## TASK ITEM
Please return every line from the entries that has the string "dispose" in it.

Excerpts from a dataset:
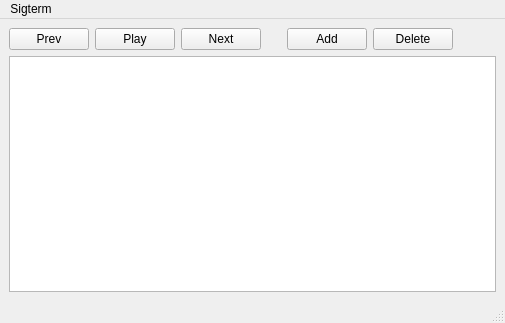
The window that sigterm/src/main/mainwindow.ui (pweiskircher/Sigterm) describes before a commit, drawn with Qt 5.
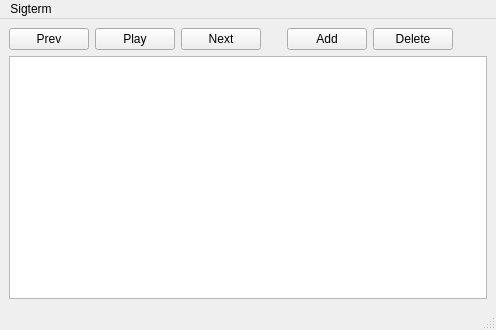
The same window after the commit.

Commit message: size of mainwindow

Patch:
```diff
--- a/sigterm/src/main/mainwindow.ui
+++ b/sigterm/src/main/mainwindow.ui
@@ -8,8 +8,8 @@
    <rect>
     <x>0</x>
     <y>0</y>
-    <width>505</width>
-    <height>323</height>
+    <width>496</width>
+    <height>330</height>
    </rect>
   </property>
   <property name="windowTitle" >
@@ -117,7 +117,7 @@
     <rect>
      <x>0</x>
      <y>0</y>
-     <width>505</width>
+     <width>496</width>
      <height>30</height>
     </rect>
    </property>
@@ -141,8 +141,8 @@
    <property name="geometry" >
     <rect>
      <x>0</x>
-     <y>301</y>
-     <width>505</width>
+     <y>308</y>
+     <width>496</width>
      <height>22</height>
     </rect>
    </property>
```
* * *
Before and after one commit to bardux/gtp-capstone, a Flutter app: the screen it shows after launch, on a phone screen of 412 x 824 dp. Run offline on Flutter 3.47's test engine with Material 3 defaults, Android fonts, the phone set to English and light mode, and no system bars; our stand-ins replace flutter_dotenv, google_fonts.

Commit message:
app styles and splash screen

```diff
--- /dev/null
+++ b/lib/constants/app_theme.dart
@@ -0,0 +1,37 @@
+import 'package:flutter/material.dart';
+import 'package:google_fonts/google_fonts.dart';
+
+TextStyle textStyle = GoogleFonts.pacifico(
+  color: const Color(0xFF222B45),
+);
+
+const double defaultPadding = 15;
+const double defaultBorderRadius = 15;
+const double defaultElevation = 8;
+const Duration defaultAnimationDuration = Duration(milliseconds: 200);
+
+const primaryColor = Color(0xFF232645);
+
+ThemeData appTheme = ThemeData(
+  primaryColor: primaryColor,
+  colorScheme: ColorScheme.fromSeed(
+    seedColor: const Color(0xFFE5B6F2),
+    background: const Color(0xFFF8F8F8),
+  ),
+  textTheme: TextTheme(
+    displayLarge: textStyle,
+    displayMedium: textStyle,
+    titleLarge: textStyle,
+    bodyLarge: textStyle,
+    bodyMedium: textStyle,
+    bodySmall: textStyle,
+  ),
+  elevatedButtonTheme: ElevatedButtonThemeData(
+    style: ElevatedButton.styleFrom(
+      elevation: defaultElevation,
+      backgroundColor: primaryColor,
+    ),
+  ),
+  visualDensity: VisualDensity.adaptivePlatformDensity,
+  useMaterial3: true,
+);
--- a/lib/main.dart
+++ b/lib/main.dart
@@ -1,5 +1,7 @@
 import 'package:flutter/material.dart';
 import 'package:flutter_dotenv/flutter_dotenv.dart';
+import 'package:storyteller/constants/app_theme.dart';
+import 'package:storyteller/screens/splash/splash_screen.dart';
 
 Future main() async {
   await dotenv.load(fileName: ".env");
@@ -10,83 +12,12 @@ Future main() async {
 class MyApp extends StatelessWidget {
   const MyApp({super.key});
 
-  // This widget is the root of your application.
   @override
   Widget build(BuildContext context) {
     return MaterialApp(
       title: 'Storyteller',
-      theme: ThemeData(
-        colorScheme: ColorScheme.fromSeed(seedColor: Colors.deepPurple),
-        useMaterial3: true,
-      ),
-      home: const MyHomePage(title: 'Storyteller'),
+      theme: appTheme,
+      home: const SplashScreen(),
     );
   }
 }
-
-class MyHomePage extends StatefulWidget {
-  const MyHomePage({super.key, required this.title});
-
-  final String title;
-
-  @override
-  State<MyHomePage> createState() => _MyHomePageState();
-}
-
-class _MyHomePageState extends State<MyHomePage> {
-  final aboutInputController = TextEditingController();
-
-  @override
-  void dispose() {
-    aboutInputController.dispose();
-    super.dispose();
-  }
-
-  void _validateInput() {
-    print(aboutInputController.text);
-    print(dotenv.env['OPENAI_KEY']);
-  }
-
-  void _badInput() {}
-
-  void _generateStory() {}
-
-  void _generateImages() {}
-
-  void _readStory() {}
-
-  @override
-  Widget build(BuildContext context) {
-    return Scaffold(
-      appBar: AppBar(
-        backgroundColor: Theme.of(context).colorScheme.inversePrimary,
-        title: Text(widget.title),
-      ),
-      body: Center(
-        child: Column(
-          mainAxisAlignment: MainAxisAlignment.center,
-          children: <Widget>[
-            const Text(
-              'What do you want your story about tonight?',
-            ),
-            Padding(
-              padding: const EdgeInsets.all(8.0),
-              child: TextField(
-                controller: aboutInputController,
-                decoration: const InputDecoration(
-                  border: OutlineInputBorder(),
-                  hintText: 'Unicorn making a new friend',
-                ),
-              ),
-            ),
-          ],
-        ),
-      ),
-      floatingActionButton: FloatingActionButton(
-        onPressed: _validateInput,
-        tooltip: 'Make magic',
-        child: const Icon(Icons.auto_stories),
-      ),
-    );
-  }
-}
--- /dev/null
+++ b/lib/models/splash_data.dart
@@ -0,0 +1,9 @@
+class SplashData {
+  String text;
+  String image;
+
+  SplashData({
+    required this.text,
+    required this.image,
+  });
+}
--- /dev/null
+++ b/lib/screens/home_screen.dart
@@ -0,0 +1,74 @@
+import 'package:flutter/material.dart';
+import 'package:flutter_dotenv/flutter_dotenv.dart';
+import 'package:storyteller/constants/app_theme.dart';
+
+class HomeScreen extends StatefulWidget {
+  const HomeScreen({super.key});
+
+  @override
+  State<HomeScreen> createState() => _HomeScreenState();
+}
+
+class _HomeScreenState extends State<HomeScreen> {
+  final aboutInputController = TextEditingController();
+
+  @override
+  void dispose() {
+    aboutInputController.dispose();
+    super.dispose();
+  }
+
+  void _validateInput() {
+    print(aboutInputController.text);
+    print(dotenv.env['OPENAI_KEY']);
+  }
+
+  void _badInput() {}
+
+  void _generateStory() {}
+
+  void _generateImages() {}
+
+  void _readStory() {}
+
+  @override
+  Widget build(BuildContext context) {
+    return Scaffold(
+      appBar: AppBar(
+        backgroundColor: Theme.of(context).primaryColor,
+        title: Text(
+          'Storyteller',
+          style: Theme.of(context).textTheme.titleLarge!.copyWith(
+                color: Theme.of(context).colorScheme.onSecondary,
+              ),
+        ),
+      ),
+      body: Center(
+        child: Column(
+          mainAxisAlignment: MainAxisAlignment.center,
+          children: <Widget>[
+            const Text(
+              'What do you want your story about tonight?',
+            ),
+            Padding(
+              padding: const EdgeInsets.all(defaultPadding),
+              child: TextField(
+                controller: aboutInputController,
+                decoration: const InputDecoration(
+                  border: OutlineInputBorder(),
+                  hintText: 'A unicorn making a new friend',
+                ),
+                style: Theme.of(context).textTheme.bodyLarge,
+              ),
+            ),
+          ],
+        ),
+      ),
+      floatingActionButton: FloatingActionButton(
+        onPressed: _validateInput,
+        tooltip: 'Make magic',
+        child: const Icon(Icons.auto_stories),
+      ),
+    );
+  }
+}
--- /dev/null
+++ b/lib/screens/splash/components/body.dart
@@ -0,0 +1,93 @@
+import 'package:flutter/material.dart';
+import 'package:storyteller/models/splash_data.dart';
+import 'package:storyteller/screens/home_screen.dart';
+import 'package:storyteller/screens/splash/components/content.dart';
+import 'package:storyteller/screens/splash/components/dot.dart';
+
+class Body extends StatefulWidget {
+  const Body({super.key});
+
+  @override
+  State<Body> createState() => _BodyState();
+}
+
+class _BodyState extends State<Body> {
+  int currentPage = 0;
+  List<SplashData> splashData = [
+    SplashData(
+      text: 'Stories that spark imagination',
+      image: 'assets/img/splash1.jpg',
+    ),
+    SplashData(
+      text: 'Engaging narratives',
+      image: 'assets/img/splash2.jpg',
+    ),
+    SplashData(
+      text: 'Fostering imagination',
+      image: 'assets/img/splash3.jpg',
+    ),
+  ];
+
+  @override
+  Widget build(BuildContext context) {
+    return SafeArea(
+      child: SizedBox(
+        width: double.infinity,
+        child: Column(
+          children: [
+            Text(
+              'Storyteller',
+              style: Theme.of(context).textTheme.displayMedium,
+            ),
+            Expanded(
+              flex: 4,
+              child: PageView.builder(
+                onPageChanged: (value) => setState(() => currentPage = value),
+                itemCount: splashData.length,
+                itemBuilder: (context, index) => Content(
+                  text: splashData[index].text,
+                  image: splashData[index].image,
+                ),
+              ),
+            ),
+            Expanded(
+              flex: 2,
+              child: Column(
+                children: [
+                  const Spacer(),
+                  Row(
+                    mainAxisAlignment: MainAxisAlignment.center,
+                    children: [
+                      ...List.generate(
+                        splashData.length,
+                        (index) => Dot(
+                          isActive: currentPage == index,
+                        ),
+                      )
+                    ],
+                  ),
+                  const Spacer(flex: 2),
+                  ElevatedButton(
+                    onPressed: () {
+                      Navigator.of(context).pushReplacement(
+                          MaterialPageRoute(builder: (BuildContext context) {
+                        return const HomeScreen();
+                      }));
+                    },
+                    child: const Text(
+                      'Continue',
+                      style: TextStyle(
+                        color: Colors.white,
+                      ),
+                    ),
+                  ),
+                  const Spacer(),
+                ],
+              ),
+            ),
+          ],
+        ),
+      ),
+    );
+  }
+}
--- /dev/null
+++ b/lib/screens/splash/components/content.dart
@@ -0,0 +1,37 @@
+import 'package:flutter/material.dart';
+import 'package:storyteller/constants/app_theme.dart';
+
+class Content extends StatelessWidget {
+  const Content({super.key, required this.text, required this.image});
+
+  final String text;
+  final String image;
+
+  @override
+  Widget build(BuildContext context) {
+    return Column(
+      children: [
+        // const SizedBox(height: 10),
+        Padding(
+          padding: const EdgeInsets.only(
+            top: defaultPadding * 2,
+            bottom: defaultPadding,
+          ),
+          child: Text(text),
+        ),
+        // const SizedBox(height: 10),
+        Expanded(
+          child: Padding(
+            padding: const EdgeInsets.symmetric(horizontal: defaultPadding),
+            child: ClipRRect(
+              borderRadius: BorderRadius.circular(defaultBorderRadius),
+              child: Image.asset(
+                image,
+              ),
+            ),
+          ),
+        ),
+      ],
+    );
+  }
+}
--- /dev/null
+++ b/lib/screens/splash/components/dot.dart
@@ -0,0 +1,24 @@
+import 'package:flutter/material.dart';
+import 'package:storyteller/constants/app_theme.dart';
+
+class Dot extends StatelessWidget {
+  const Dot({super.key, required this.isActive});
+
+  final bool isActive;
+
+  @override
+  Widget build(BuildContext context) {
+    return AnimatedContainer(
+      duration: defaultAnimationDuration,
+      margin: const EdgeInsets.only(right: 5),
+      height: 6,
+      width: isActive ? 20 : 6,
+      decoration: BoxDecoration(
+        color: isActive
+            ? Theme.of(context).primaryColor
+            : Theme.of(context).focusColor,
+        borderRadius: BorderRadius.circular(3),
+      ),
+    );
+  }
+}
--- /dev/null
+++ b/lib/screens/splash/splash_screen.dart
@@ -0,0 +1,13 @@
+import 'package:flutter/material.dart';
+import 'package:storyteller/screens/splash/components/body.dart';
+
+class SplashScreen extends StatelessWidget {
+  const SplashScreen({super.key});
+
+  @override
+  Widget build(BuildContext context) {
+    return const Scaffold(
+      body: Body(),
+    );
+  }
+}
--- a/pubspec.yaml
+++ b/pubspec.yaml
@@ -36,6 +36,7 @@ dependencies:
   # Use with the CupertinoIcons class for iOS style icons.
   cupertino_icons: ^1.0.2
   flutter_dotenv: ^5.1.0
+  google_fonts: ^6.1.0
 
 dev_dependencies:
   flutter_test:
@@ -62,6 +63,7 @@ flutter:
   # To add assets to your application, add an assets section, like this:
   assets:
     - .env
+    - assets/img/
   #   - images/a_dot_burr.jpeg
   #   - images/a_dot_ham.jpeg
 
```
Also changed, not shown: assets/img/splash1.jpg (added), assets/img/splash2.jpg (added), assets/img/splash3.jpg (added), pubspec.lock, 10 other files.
---
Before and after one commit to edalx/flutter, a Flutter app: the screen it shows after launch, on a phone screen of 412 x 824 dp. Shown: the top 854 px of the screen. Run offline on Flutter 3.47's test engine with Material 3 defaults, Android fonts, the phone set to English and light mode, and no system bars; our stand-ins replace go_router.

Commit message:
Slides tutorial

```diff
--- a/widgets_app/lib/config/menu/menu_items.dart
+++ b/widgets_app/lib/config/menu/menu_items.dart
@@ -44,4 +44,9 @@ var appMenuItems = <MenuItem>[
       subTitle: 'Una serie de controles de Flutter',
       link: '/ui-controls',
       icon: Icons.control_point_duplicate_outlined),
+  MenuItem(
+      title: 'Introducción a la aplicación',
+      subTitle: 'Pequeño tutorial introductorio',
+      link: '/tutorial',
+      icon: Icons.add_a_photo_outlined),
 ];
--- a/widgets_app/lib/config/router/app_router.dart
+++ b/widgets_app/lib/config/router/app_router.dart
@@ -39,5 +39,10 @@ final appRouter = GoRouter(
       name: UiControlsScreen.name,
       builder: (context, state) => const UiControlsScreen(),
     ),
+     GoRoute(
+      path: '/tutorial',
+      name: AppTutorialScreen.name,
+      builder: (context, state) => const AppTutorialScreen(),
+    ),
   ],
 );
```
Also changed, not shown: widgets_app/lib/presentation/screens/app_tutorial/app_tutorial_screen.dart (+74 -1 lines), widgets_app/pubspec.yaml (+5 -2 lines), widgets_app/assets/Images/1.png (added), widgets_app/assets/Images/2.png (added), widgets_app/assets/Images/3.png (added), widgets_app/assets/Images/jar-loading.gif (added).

## YOUR SOLUTION
-  void dispose() {
-    aboutInputController.dispose();
-    super.dispose();
+  void dispose() {
+    aboutInputController.dispose();
+    super.dispose();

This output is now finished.